§ **Brief**: Scan the data below for lines holding the word "offline", and copy each line found.

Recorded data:

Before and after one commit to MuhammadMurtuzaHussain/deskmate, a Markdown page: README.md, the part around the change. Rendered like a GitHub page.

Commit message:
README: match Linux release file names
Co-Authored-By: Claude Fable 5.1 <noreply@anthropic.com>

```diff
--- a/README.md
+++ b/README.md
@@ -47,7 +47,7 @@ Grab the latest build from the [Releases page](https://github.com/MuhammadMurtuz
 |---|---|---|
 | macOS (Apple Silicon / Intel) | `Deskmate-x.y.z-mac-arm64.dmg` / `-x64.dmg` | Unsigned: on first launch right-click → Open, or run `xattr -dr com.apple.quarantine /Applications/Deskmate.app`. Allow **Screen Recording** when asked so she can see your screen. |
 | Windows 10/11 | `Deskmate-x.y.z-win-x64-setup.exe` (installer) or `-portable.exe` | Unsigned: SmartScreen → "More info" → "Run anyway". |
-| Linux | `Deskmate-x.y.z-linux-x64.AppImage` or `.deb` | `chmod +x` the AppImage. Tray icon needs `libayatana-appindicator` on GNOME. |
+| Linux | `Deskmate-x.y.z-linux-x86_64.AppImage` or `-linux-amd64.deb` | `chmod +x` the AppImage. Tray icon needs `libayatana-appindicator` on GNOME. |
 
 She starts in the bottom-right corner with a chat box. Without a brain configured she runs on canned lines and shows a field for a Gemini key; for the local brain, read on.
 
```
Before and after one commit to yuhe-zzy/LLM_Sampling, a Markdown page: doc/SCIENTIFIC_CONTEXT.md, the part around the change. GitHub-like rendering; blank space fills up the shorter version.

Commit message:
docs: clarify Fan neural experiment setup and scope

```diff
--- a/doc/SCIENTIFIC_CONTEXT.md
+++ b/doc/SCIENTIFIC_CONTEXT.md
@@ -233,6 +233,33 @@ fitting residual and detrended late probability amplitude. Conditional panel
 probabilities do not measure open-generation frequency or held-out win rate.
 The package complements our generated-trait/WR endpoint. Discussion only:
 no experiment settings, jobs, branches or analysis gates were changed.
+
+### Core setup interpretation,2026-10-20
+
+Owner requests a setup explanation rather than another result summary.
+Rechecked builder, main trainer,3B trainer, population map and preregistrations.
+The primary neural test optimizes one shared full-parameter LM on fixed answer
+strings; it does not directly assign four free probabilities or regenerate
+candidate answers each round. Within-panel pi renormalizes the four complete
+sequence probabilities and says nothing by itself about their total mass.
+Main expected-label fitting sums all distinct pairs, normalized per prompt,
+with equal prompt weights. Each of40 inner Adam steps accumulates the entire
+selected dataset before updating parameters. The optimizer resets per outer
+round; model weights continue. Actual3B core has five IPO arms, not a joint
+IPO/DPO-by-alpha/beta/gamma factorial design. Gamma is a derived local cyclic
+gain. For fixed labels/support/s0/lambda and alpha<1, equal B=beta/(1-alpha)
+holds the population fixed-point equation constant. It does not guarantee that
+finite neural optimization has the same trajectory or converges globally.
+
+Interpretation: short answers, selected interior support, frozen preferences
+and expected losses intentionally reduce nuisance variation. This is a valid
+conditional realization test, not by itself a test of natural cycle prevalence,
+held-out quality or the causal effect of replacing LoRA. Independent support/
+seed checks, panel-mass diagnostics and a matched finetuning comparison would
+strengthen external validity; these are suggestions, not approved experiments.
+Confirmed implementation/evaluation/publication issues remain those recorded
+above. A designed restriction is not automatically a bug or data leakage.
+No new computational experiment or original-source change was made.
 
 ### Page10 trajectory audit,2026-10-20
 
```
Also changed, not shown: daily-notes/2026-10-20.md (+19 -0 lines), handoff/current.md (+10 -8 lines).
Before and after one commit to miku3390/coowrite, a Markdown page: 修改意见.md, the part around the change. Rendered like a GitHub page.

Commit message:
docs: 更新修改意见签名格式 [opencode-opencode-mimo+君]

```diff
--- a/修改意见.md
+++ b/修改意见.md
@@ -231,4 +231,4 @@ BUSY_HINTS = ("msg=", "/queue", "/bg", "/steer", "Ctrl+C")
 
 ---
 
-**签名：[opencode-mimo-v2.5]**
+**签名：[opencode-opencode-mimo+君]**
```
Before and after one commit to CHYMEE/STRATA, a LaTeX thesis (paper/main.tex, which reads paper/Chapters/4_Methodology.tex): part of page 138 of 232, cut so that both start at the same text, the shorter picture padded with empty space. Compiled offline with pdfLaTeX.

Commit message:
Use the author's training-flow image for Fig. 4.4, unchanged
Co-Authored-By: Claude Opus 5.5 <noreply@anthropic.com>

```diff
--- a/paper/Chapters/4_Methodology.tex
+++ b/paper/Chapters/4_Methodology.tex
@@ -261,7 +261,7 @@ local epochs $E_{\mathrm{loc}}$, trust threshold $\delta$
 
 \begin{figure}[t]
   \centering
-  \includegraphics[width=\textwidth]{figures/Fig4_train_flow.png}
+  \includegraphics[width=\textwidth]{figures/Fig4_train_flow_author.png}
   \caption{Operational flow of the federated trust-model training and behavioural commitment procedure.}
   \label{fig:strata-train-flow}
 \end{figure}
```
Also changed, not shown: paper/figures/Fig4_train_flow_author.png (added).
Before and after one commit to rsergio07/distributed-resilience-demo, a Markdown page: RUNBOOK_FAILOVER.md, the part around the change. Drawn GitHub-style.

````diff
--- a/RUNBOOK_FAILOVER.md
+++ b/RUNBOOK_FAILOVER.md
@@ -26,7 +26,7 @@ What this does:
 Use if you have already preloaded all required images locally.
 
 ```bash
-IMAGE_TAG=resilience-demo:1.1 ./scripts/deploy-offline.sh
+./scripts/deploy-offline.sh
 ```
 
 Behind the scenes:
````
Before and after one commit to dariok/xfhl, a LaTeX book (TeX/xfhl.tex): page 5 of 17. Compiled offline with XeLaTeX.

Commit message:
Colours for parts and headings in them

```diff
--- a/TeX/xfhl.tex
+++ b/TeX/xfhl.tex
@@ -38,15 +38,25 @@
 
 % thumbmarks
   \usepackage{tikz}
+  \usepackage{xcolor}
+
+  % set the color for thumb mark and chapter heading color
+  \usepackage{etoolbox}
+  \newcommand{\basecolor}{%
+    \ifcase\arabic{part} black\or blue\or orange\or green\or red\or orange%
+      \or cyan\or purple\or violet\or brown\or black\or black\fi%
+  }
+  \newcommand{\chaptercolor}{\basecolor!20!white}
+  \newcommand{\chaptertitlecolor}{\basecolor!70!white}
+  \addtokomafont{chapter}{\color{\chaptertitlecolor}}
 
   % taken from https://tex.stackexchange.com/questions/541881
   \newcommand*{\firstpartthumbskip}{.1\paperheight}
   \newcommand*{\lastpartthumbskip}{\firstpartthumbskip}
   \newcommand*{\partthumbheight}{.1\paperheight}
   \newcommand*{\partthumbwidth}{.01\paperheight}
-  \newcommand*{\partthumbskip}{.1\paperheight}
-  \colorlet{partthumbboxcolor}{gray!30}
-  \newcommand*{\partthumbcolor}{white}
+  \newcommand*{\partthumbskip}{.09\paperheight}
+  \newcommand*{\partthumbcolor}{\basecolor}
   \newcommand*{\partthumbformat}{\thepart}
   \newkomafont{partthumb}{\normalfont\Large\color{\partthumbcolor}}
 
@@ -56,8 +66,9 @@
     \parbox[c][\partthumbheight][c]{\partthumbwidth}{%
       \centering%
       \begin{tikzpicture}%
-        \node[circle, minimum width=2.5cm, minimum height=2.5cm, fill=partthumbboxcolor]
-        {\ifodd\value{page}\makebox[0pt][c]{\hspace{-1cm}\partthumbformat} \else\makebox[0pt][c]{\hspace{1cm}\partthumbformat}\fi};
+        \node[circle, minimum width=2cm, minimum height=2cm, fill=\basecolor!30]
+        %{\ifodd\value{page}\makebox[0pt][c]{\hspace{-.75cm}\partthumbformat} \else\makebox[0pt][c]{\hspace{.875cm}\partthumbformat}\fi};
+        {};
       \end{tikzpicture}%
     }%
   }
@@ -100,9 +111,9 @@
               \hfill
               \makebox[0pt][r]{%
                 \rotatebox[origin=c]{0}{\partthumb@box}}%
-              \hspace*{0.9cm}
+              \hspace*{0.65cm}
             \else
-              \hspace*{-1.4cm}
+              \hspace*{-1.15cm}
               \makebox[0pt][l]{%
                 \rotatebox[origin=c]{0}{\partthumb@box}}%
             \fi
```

§ **Exercise response**:
Before and after one commit to CHYMEE/STRATA, a LaTeX thesis (paper/main.tex, which reads paper/Chapters/4_Methodology.tex): part of page 138 of 232, cut so that both start at the same text, the shorter picture padded with empty space. Compiled offline with pdfLaTeX.
-IMAGE_TAG=resilience-demo:1.1 ./scripts/deploy-offline.sh
+./scripts/deploy-offline.sh
Before and after one commit to dariok/xfhl, a LaTeX book (TeX/xfhl.tex): page 5 of 17. Compiled offline with XeLaTeX.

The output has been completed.